WORK ITEM
Print the records exactly as given.

DATA EXTRACTS Start Marker

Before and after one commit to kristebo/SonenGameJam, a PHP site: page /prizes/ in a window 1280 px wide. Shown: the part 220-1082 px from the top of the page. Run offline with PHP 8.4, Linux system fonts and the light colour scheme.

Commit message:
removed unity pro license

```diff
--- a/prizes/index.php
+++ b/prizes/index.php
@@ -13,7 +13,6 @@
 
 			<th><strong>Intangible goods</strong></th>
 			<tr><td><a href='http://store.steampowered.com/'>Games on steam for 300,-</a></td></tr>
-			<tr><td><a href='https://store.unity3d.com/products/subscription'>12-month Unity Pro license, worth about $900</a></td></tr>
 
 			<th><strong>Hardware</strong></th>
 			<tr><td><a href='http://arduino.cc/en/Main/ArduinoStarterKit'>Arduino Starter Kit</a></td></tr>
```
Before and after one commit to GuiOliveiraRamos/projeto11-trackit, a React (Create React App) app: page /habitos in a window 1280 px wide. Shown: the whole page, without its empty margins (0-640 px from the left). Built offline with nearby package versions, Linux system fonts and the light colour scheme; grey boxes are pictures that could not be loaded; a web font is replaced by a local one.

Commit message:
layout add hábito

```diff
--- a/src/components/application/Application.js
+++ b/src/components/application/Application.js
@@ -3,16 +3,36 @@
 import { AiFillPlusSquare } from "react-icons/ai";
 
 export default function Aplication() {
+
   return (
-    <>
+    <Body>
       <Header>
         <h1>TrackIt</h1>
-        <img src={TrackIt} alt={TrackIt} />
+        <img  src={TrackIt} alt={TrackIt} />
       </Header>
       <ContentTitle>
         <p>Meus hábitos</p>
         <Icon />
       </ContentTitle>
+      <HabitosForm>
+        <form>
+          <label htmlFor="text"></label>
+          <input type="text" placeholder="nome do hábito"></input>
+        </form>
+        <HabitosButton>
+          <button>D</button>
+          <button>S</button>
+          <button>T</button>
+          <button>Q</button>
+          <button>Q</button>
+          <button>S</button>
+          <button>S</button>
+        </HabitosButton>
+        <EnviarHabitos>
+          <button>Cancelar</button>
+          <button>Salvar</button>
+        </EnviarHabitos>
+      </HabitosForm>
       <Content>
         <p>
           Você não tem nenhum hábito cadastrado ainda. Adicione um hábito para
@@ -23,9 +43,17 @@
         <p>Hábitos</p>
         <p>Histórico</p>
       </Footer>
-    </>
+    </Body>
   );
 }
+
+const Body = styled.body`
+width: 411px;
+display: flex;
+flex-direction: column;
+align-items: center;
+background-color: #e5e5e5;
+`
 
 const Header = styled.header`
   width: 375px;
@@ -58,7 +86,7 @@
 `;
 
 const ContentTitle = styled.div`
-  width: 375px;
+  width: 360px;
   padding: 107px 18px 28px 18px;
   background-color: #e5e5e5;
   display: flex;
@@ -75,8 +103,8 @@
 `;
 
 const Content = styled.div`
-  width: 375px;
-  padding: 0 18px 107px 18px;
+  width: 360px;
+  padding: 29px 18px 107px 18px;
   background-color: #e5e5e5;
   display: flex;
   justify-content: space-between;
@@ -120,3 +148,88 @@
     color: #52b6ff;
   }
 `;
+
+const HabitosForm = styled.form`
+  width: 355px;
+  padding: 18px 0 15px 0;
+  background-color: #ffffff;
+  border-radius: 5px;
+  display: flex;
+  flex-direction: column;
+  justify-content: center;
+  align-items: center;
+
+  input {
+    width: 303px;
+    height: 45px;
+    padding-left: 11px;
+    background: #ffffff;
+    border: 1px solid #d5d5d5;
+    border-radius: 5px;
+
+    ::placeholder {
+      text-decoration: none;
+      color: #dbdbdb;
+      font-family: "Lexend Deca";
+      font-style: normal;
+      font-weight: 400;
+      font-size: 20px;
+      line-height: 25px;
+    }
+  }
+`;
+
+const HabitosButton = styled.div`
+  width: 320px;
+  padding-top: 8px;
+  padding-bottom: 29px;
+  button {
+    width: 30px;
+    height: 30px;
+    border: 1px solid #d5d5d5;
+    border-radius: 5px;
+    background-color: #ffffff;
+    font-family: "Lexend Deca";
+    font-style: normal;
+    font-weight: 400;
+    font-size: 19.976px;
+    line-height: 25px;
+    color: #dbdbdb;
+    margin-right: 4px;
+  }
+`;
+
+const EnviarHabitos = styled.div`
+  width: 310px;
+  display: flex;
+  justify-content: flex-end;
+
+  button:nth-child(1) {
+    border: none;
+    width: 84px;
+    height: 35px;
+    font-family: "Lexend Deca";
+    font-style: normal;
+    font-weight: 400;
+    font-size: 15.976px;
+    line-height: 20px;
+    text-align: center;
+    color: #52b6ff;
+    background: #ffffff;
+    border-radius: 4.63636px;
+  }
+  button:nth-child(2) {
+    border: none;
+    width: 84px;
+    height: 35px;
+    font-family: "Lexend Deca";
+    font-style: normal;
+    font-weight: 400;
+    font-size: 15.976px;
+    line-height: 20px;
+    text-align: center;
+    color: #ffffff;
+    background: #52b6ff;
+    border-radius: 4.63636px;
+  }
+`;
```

DATA EXTRACTS End Marker

THE COMPLETED TASK
Before and after one commit to kristebo/SonenGameJam, a PHP site: page /prizes/ in a window 1280 px wide. Shown: the part 220-1082 px from the top of the page. Run offline with PHP 8.4, Linux system fonts and the light colour scheme.

Commit message:
removed unity pro license

```diff
--- a/prizes/index.php
+++ b/prizes/index.php
@@ -13,7 +13,6 @@
 
 			<th><strong>Intangible goods</strong></th>
 			<tr><td><a href='http://store.steampowered.com/'>Games on steam for 300,-</a></td></tr>
-			<tr><td><a href='https://store.unity3d.com/products/subscription'>12-month Unity Pro license, worth about $900</a></td></tr>
 
 			<th><strong>Hardware</strong></th>
 			<tr><td><a href='http://arduino.cc/en/Main/ArduinoStarterKit'>Arduino Starter Kit</a></td></tr>
```
Before and after one commit to GuiOliveiraRamos/projeto11-trackit, a React (Create React App) app: page /habitos in a window 1280 px wide. Shown: the whole page, without its empty margins (0-640 px from the left). Built offline with nearby package versions, Linux system fonts and the light colour scheme; grey boxes are pictures that could not be loaded; a web font is replaced by a local one.

Commit message:
layout add hábito

```diff
--- a/src/components/application/Application.js
+++ b/src/components/application/Application.js
@@ -3,16 +3,36 @@
 import { AiFillPlusSquare } from "react-icons/ai";
 
 export default function Aplication() {
+
   return (
-    <>
+    <Body>
       <Header>
         <h1>TrackIt</h1>
-        <img src={TrackIt} alt={TrackIt} />
+        <img  src={TrackIt} alt={TrackIt} />
       </Header>
       <ContentTitle>
         <p>Meus hábitos</p>
         <Icon />
       </ContentTitle>
+      <HabitosForm>
+        <form>
+          <label htmlFor="text"></label>
+          <input type="text" placeholder="nome do hábito"></input>
+        </form>
+        <HabitosButton>
+          <button>D</button>
+          <button>S</button>
+          <button>T</button>
+          <button>Q</button>
+          <button>Q</button>
+          <button>S</button>
+          <button>S</button>
+        </HabitosButton>
+        <EnviarHabitos>
+          <button>Cancelar</button>
+          <button>Salvar</button>
+        </EnviarHabitos>
+      </HabitosForm>
       <Content>
         <p>
           Você não tem nenhum hábito cadastrado ainda. Adicione um hábito para
@@ -23,9 +43,17 @@
         <p>Hábitos</p>
         <p>Histórico</p>
       </Footer>
-    </>
+    </Body>
   );
 }
+
+const Body = styled.body`
+width: 411px;
+display: flex;
+flex-direction: column;
+align-items: center;
+background-color: #e5e5e5;
+`
 
 const Header = styled.header`
   width: 375px;
@@ -58,7 +86,7 @@
 `;
 
 const ContentTitle = styled.div`
-  width: 375px;
+  width: 360px;
   padding: 107px 18px 28px 18px;
   background-color: #e5e5e5;
   display: flex;
@@ -75,8 +103,8 @@
 `;
 
 const Content = styled.div`
-  width: 375px;
-  padding: 0 18px 107px 18px;
+  width: 360px;
+  padding: 29px 18px 107px 18px;
   background-color: #e5e5e5;
   display: flex;
   justify-content: space-between;
@@ -120,3 +148,88 @@
     color: #52b6ff;
   }
 `;
+
+const HabitosForm = styled.form`
+  width: 355px;
+  padding: 18px 0 15px 0;
+  background-color: #ffffff;
+  border-radius: 5px;
+  display: flex;
+  flex-direction: column;
+  justify-content: center;
+  align-items: center;
+
+  input {
+    width: 303px;
+    height: 45px;
+    padding-left: 11px;
+    background: #ffffff;
+    border: 1px solid #d5d5d5;
+    border-radius: 5px;
+
+    ::placeholder {
+      text-decoration: none;
+      color: #dbdbdb;
+      font-family: "Lexend Deca";
+      font-style: normal;
+      font-weight: 400;
+      font-size: 20px;
+      line-height: 25px;
+    }
+  }
+`;
+
+const HabitosButton = styled.div`
+  width: 320px;
+  padding-top: 8px;
+  padding-bottom: 29px;
+  button {
+    width: 30px;
+    height: 30px;
+    border: 1px solid #d5d5d5;
+    border-radius: 5px;
+    background-color: #ffffff;
+    font-family: "Lexend Deca";
+    font-style: normal;
+    font-weight: 400;
+    font-size: 19.976px;
+    line-height: 25px;
+    color: #dbdbdb;
+    margin-right: 4px;
+  }
+`;
+
+const EnviarHabitos = styled.div`
+  width: 310px;
+  display: flex;
+  justify-content: flex-end;
+
+  button:nth-child(1) {
+    border: none;
+    width: 84px;
+    height: 35px;
+    font-family: "Lexend Deca";
+    font-style: normal;
+    font-weight: 400;
+    font-size: 15.976px;
+    line-height: 20px;
+    text-align: center;
+    color: #52b6ff;
+    background: #ffffff;
+    border-radius: 4.63636px;
+  }
+  button:nth-child(2) {
+    border: none;
+    width: 84px;
+    height: 35px;
+    font-family: "Lexend Deca";
+    font-style: normal;
+    font-weight: 400;
+    font-size: 15.976px;
+    line-height: 20px;
+    text-align: center;
+    color: #ffffff;
+    background: #52b6ff;
+    border-radius: 4.63636px;
+  }
+`;
```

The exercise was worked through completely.